■ DATA UNDER STUDY

______________________________

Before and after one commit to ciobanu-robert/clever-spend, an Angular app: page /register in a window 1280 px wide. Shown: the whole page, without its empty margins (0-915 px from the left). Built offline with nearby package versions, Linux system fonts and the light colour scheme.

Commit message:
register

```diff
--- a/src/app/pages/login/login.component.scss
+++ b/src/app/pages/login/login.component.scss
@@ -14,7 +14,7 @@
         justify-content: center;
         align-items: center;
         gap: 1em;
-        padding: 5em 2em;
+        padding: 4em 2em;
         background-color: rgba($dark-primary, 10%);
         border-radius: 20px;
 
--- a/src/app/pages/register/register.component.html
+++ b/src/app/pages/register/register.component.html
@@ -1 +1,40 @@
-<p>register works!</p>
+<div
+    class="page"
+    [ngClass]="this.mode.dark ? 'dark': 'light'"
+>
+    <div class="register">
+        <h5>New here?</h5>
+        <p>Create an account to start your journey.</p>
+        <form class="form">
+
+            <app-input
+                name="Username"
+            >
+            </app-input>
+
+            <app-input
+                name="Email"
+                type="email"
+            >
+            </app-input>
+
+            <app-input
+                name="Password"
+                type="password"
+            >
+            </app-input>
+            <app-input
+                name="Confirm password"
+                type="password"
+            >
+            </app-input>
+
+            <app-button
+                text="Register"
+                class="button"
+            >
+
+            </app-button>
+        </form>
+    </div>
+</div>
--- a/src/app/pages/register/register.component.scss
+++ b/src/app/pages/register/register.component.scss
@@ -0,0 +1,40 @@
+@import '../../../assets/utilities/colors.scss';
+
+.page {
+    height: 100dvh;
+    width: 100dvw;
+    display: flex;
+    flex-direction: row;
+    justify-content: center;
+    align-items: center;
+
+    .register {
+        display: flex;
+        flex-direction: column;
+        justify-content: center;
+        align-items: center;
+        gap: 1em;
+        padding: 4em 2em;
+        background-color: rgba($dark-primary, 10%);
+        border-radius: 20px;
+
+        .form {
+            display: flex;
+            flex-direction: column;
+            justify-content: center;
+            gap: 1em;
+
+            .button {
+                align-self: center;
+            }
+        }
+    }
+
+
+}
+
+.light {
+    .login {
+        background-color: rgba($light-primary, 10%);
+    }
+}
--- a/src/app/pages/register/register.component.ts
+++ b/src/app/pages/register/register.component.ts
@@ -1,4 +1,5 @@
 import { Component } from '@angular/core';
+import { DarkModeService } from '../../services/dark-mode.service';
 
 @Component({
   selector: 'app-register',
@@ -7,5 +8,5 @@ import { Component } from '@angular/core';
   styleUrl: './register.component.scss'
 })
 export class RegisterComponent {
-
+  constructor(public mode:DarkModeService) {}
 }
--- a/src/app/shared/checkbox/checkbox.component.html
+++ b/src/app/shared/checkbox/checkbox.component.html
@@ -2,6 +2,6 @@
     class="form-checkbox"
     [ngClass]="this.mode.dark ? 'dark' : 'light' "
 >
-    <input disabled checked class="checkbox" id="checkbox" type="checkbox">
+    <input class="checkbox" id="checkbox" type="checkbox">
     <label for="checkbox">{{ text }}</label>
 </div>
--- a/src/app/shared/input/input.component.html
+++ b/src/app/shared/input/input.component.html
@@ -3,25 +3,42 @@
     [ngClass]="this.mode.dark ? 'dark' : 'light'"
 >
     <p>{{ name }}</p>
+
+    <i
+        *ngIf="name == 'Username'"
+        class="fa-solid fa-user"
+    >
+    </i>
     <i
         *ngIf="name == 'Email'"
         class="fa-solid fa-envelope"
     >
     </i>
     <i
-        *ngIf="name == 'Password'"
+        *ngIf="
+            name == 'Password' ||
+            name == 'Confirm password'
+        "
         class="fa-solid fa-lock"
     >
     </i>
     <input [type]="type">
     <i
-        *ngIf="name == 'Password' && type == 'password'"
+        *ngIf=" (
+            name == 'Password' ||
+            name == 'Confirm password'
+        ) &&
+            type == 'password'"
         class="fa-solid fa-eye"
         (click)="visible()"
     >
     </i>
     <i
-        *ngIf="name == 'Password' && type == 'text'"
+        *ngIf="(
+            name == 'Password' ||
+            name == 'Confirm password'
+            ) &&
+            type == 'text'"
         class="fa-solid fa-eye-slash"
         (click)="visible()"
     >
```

______________________________

Retype each entry exactly, leaving none of them out.

Before and after one commit to ciobanu-robert/clever-spend, an Angular app: page /register in a window 1280 px wide. Shown: the whole page, without its empty margins (0-915 px from the left). Built offline with nearby package versions, Linux system fonts and the light colour scheme.

Commit message:
register

```diff
--- a/src/app/pages/login/login.component.scss
+++ b/src/app/pages/login/login.component.scss
@@ -14,7 +14,7 @@
         justify-content: center;
         align-items: center;
         gap: 1em;
-        padding: 5em 2em;
+        padding: 4em 2em;
         background-color: rgba($dark-primary, 10%);
         border-radius: 20px;
 
--- a/src/app/pages/register/register.component.html
+++ b/src/app/pages/register/register.component.html
@@ -1 +1,40 @@
-<p>register works!</p>
+<div
+    class="page"
+    [ngClass]="this.mode.dark ? 'dark': 'light'"
+>
+    <div class="register">
+        <h5>New here?</h5>
+        <p>Create an account to start your journey.</p>
+        <form class="form">
+
+            <app-input
+                name="Username"
+            >
+            </app-input>
+
+            <app-input
+                name="Email"
+                type="email"
+            >
+            </app-input>
+
+            <app-input
+                name="Password"
+                type="password"
+            >
+            </app-input>
+            <app-input
+                name="Confirm password"
+                type="password"
+            >
+            </app-input>
+
+            <app-button
+                text="Register"
+                class="button"
+            >
+
+            </app-button>
+        </form>
+    </div>
+</div>
--- a/src/app/pages/register/register.component.scss
+++ b/src/app/pages/register/register.component.scss
@@ -0,0 +1,40 @@
+@import '../../../assets/utilities/colors.scss';
+
+.page {
+    height: 100dvh;
+    width: 100dvw;
+    display: flex;
+    flex-direction: row;
+    justify-content: center;
+    align-items: center;
+
+    .register {
+        display: flex;
+        flex-direction: column;
+        justify-content: center;
+        align-items: center;
+        gap: 1em;
+        padding: 4em 2em;
+        background-color: rgba($dark-primary, 10%);
+        border-radius: 20px;
+
+        .form {
+            display: flex;
+            flex-direction: column;
+            justify-content: center;
+            gap: 1em;
+
+            .button {
+                align-self: center;
+            }
+        }
+    }
+
+
+}
+
+.light {
+    .login {
+        background-color: rgba($light-primary, 10%);
+    }
+}
--- a/src/app/pages/register/register.component.ts
+++ b/src/app/pages/register/register.component.ts
@@ -1,4 +1,5 @@
 import { Component } from '@angular/core';
+import { DarkModeService } from '../../services/dark-mode.service';
 
 @Component({
   selector: 'app-register',
@@ -7,5 +8,5 @@ import { Component } from '@angular/core';
   styleUrl: './register.component.scss'
 })
 export class RegisterComponent {
-
+  constructor(public mode:DarkModeService) {}
 }
--- a/src/app/shared/checkbox/checkbox.component.html
+++ b/src/app/shared/checkbox/checkbox.component.html
@@ -2,6 +2,6 @@
     class="form-checkbox"
     [ngClass]="this.mode.dark ? 'dark' : 'light' "
 >
-    <input disabled checked class="checkbox" id="checkbox" type="checkbox">
+    <input class="checkbox" id="checkbox" type="checkbox">
     <label for="checkbox">{{ text }}</label>
 </div>
--- a/src/app/shared/input/input.component.html
+++ b/src/app/shared/input/input.component.html
@@ -3,25 +3,42 @@
     [ngClass]="this.mode.dark ? 'dark' : 'light'"
 >
     <p>{{ name }}</p>
+
+    <i
+        *ngIf="name == 'Username'"
+        class="fa-solid fa-user"
+    >
+    </i>
     <i
         *ngIf="name == 'Email'"
         class="fa-solid fa-envelope"
     >
     </i>
     <i
-        *ngIf="name == 'Password'"
+        *ngIf="
+            name == 'Password' ||
+            name == 'Confirm password'
+        "
         class="fa-solid fa-lock"
     >
     </i>
     <input [type]="type">
     <i
-        *ngIf="name == 'Password' && type == 'password'"
+        *ngIf=" (
+            name == 'Password' ||
+            name == 'Confirm password'
+        ) &&
+            type == 'password'"
         class="fa-solid fa-eye"
         (click)="visible()"
     >
     </i>
     <i
-        *ngIf="name == 'Password' && type == 'text'"
+        *ngIf="(
+            name == 'Password' ||
+            name == 'Confirm password'
+            ) &&
+            type == 'text'"
         class="fa-solid fa-eye-slash"
         (click)="visible()"
     >
```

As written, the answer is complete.